Hefty fine for operators of ship stranded on Farnes

The Danio grounded on the Farne Islands. Picture by Seahouses Lifeboat Station.
The Danio grounded on the Farne Islands. Picture by Seahouses Lifeboat Station.

The operators of the Danio, which was grounded on the Farne Islands last year, have been ordered to pay more than £70,000 for two breaches of shipping regulations.

In January, operational management company, Cuxship Management GMBH, of Cuxhaven, Germany, pleaded guilty at Mid and South East Northumberland Magistrates’ Court to charges of failing to maintain a proper look-out and failing to meet the requirements regarding the safety-management system.

The case was sent to Newcastle Crown Court after magistrates decided that their powers of sentencing were insufficient and this morning, the company was fined £60,000 and ordered to pay costs of £12,796.77, along with a victim surcharge of £120.

It relates to an incident in March last year when the Danio ran aground near the Little Harcar Rock in the Farne Islands in the early hours of the morning.

The vessel, which was stranded for 13 days, was salvaged on the high tide in the early hours of Thursday, March 28, after delays due to tide and weather conditions.

At the initial hearing in January, Graham Duff, prosecuting for the Maritime and Coastguard Agency (MCA), told the court that the chief officer of the vessel took over the watch at midnight before putting in some eye-drops around 3am and falling asleep. The ship then ‘proceeded blind’ for around 90 minutes before hitting the Farne Islands.

The regulations require that the officer of the watch is backed up by a look-out, both of whom have to be qualified. “It appears this vessel sailed as a matter of course without a look-out,” said Mr Duff.

The second charge relates to hours of work; the chief officer who was on watch at the time hadn’t had sufficient rest. Mr Duff added: “There wasn’t sufficient watch and there was a tired officer of the watch. It was an accident waiting to happen, and it did. Clearly the situation that existed on that vessel led directly to that grounding and one can’t always say that.”

It was pointed out, by Tony Cornberg, defending, that there was no loss of life or injury nor any environmental impact.

Passing sentence today, Judge Brian Forster said: “It is clear to me the shocking failure to comply with regulations led the vessel to sail on automatically. The potential for disaster was obvious, as it sailed on silently at night, with no look-out, with the threat to other vessels at sea.”
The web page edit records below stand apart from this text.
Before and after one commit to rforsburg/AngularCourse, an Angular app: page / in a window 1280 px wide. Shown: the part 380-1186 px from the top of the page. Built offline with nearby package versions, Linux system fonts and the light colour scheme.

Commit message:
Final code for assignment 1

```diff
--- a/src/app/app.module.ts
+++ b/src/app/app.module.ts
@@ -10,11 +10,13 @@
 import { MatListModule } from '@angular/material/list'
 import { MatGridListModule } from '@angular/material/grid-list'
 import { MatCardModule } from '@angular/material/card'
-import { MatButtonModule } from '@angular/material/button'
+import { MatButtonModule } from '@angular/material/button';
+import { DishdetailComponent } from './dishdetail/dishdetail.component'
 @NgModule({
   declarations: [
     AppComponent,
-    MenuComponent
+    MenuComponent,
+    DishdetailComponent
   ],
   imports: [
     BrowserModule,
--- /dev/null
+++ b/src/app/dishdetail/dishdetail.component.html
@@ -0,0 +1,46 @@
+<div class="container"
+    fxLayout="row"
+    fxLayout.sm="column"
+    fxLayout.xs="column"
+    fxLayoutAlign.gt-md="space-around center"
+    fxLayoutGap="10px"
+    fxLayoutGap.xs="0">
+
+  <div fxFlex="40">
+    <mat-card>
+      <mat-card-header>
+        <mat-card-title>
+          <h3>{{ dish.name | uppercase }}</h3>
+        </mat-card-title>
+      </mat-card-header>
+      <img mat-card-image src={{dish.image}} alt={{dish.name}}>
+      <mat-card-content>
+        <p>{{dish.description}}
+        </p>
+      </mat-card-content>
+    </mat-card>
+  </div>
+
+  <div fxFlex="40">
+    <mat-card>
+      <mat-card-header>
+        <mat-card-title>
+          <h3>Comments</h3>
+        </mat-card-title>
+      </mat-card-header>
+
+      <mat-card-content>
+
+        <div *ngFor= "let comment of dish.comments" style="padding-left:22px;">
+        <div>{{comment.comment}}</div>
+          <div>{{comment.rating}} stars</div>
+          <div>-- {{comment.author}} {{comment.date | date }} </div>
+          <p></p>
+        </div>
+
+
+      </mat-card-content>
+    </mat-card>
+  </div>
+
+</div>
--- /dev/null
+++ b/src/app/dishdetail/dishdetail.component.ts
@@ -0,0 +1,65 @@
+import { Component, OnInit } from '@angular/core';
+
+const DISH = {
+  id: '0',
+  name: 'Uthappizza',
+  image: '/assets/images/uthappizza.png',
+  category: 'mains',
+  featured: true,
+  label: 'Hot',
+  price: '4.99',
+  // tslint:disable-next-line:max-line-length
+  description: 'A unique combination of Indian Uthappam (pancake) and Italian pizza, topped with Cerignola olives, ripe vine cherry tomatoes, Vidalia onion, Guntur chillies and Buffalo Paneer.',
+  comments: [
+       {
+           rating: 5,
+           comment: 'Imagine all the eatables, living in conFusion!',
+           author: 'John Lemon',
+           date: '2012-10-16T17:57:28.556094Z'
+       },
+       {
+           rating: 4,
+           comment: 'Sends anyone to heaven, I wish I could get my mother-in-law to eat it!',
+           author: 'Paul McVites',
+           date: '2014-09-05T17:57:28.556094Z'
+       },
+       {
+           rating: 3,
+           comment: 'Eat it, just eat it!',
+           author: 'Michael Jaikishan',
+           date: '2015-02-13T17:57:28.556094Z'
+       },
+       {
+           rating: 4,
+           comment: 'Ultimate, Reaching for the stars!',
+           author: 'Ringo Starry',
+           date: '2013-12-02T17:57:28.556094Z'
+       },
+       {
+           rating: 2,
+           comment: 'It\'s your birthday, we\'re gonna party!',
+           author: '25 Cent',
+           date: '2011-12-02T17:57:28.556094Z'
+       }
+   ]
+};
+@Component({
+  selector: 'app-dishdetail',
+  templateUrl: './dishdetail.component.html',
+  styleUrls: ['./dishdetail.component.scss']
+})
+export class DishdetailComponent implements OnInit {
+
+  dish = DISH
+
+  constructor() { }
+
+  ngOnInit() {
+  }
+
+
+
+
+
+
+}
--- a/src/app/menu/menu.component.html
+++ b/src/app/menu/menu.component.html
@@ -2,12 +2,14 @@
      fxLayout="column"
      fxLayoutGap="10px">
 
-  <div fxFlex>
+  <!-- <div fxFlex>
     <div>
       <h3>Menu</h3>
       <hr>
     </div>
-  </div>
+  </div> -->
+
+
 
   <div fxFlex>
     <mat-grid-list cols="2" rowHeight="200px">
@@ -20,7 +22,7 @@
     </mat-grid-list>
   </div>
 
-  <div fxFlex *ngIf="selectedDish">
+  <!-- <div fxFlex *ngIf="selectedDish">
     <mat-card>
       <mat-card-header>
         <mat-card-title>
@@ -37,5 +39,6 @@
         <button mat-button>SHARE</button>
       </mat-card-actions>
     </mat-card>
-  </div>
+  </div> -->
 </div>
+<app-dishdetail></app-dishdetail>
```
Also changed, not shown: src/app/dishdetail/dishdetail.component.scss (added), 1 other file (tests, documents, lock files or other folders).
After the sentencing, Alan Thomson, surveyor in charge at the MCA’s Tyne marine office, said: “It was very fortunate that the damage to the MV Danio was relatively small and that there were no injuries or deaths. It is also fortunate that the effects on such an environmentally sensitive area as the Farne Islands were minimal. The requirement to keep a good lookout is set out in UK, national and international legislation. All owners and operators are reminded to ensure that their vessels are being operated and manned correctly.”